At 15, Dylan is struggling. He's struggling with his explosive acne that has declared war on his face, struggling with his pushy younger sister, struggling with his nagging mum and her lame and misguided attempts to 'connect' with him, struggling with his dad who never seems to have time for him anymore, struggling with his retarded old phone-me-down courtesy of Hamish Banning pushing him and his iPhone off Jump Rock into the harbour, and he's struggling with his constant preoccupation with sex combined with his complete inability to attract any girl. Struggling, but surviving. But when his English teacher reads out Dylan's creative writing piece to the class, revealing him to be a sensitive and perhaps promising writer (though in some classmates' opinion, pretty gay), it sets off a chain of events, including unlikely interest from a few hot girls and a viscous physical and verbal bullying attack, which sends Dylan on a frantic roller coaster of emotions culminating in a revelation that could make or break his survival.
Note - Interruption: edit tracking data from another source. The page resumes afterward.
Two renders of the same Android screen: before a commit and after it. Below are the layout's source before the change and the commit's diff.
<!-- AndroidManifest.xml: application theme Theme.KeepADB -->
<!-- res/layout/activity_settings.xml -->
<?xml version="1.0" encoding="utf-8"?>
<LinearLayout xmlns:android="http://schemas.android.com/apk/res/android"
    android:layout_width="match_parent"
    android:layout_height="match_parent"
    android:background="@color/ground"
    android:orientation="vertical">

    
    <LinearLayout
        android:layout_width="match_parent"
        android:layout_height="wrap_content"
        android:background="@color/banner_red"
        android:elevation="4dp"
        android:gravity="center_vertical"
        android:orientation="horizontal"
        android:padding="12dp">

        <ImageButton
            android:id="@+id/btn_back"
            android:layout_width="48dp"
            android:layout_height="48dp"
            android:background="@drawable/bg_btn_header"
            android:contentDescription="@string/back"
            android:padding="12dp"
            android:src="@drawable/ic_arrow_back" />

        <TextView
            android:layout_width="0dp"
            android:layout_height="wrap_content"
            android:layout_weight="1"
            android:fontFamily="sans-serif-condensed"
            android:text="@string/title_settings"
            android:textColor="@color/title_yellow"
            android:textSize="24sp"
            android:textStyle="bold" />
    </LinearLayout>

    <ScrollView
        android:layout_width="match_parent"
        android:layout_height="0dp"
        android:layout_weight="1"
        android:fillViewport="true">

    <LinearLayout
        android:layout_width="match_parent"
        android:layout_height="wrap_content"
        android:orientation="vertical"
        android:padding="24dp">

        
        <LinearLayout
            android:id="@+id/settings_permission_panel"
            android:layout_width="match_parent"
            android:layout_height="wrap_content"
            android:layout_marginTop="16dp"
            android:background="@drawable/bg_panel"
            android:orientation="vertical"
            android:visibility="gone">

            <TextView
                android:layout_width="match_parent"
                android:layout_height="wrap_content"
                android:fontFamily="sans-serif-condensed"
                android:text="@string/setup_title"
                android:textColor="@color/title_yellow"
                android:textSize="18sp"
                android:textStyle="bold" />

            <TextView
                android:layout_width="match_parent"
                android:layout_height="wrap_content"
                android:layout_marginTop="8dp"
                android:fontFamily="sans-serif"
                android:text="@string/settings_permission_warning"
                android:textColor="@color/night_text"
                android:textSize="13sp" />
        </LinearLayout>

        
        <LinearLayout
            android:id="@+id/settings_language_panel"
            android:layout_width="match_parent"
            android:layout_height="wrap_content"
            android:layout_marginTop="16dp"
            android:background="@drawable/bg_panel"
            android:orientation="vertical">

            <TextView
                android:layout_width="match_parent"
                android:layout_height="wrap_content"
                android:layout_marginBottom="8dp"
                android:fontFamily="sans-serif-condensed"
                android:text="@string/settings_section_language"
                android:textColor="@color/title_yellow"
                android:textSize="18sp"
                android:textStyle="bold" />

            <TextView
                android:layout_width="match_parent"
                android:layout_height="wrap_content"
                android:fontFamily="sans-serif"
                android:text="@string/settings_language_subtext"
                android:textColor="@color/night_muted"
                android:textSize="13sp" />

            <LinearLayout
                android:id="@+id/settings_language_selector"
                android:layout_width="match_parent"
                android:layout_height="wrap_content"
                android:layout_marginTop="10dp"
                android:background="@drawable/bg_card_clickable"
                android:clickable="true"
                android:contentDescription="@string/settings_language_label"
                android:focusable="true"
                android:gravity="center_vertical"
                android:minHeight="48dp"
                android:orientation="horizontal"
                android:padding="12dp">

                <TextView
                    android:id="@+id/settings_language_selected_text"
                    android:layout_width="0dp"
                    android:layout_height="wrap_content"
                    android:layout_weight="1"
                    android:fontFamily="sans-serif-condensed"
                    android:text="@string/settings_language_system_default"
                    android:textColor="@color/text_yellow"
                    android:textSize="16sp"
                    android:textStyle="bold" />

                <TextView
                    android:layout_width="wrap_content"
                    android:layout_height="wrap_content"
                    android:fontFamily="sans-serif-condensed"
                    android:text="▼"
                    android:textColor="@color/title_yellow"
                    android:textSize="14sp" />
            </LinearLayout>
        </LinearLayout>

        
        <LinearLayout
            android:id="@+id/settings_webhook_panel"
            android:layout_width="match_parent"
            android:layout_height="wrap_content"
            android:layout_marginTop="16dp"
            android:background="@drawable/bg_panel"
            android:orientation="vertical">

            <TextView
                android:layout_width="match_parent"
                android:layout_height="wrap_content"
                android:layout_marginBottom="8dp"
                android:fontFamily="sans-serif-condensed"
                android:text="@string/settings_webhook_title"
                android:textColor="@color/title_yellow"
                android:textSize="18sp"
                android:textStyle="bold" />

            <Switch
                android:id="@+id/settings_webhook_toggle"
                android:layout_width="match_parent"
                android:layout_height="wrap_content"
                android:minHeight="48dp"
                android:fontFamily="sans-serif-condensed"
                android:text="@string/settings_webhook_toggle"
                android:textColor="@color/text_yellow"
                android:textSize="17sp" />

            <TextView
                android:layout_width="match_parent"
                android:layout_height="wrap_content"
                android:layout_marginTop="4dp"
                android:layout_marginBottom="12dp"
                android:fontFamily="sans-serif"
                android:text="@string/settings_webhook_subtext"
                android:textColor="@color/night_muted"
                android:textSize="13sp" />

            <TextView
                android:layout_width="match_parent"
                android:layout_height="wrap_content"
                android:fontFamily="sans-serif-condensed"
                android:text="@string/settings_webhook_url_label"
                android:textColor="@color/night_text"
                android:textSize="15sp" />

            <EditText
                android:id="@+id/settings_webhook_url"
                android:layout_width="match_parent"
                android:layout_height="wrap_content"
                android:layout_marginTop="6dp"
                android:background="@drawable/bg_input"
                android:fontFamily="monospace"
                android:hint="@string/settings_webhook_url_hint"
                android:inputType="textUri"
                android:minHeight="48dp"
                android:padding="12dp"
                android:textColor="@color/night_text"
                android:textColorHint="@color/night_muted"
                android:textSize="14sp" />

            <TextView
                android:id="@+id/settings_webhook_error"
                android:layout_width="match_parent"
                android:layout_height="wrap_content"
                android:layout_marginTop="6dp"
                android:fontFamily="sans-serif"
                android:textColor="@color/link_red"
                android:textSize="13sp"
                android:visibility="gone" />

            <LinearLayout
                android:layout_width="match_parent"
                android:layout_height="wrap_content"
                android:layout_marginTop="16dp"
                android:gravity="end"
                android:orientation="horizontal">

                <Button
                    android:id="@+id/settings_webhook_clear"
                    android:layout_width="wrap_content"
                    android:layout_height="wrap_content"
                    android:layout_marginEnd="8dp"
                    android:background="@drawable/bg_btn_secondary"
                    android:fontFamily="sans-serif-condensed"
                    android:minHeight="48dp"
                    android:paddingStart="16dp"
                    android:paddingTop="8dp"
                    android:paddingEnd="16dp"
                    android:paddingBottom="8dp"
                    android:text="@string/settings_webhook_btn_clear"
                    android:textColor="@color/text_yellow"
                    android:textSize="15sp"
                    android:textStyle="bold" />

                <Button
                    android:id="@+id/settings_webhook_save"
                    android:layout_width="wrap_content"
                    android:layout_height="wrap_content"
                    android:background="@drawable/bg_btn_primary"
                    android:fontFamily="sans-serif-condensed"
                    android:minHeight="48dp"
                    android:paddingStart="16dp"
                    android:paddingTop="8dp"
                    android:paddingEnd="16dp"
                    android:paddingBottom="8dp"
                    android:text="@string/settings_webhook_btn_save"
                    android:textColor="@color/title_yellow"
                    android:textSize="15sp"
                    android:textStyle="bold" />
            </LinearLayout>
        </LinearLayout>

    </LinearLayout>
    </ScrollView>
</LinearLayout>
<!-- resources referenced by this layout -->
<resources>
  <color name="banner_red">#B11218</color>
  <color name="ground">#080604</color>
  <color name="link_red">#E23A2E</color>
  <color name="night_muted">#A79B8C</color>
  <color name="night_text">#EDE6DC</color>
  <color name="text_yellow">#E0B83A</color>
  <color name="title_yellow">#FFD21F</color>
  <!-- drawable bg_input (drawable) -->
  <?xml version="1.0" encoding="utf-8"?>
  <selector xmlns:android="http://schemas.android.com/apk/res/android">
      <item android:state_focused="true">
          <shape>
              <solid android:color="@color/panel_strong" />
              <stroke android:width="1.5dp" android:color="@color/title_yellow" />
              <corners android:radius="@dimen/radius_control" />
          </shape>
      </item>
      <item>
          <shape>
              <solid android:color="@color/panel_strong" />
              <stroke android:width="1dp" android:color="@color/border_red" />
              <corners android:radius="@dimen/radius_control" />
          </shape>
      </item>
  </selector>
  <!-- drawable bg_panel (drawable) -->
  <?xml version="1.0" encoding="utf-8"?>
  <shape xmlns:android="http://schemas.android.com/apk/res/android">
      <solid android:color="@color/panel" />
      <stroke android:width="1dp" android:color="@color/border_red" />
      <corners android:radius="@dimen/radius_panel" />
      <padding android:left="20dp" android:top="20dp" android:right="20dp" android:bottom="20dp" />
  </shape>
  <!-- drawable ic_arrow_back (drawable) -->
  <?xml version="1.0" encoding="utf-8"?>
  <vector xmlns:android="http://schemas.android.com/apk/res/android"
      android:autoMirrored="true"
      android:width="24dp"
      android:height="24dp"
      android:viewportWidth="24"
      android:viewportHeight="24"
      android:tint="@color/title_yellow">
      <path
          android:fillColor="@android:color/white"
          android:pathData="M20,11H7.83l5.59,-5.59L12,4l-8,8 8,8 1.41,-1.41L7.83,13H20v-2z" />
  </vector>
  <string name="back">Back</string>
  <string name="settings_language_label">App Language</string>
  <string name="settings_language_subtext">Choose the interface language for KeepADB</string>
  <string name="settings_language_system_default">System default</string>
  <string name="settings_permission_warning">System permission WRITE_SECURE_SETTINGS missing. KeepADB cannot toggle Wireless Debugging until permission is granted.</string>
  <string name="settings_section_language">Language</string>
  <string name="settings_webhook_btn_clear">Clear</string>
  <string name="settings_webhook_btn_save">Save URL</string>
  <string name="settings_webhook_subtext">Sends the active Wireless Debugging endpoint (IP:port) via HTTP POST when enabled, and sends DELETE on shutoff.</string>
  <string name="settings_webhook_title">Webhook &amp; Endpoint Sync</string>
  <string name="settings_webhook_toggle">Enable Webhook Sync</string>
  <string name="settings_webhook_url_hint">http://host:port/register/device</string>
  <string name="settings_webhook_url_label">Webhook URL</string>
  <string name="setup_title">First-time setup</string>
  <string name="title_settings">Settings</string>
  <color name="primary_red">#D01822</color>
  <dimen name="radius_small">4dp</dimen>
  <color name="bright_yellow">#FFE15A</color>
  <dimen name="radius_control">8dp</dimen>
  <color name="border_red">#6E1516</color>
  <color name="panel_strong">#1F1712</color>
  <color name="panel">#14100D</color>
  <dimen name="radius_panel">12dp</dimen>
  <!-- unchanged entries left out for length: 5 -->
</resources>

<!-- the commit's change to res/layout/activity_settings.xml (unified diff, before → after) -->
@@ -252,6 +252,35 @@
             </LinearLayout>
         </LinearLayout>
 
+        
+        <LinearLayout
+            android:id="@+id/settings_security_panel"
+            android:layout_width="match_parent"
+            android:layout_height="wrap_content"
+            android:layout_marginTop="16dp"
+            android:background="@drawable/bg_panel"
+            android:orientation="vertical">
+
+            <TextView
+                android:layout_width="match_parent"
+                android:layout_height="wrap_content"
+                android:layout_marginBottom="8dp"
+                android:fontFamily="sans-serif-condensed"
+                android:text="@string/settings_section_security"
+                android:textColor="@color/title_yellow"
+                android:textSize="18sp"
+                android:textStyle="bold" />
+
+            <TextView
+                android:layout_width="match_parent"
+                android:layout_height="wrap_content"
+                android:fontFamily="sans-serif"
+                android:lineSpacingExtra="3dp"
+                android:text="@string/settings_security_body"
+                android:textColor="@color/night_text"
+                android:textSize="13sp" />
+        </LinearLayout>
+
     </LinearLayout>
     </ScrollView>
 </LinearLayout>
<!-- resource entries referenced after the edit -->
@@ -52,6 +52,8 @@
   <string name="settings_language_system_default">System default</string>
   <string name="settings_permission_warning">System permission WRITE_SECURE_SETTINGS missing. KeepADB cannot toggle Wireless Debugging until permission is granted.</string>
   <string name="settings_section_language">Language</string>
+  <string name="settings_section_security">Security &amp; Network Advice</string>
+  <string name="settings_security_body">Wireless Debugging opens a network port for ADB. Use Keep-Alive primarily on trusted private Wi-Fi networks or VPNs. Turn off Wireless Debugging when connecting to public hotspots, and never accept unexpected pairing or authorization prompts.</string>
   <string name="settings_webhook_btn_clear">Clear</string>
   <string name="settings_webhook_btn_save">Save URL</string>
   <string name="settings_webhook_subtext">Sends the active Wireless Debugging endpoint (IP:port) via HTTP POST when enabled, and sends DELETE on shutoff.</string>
Andrew Daddo had a starring role on 'I'm a Celebrity, Get Me Out of Here!' in 2015, but his first real TV job was as host of the ABC's national music show The Factory, which gave him cult status amongst Australian teenagers. After a year in New York as the first Australian to graduate to MTV 'VJ', he returned to become a household name with programs like The World's Greatest Commercials, Australia's Funniest People and comfortably adapted to news program 11AM. He's presented the Olympics with Seven in Sydney and Beijing, enjoyed the good life of a professional traveller with The Great Outdoors, appeared in three films and one stage show. Andrew's done a lot!
Andrew Daddo is also an accomplished author of 25 best-selling books for all ages - picture books, chapter books, short story collections, young adult novels and adult non-fiction. He writes each month for Australian Golf Digest and contributes regularly to Essential Kids, Sydney Morning Herald and various travel magazines.
Over the past ten years he has spoken to literally hundreds of thousands of school children around Australia about the importance of literacy.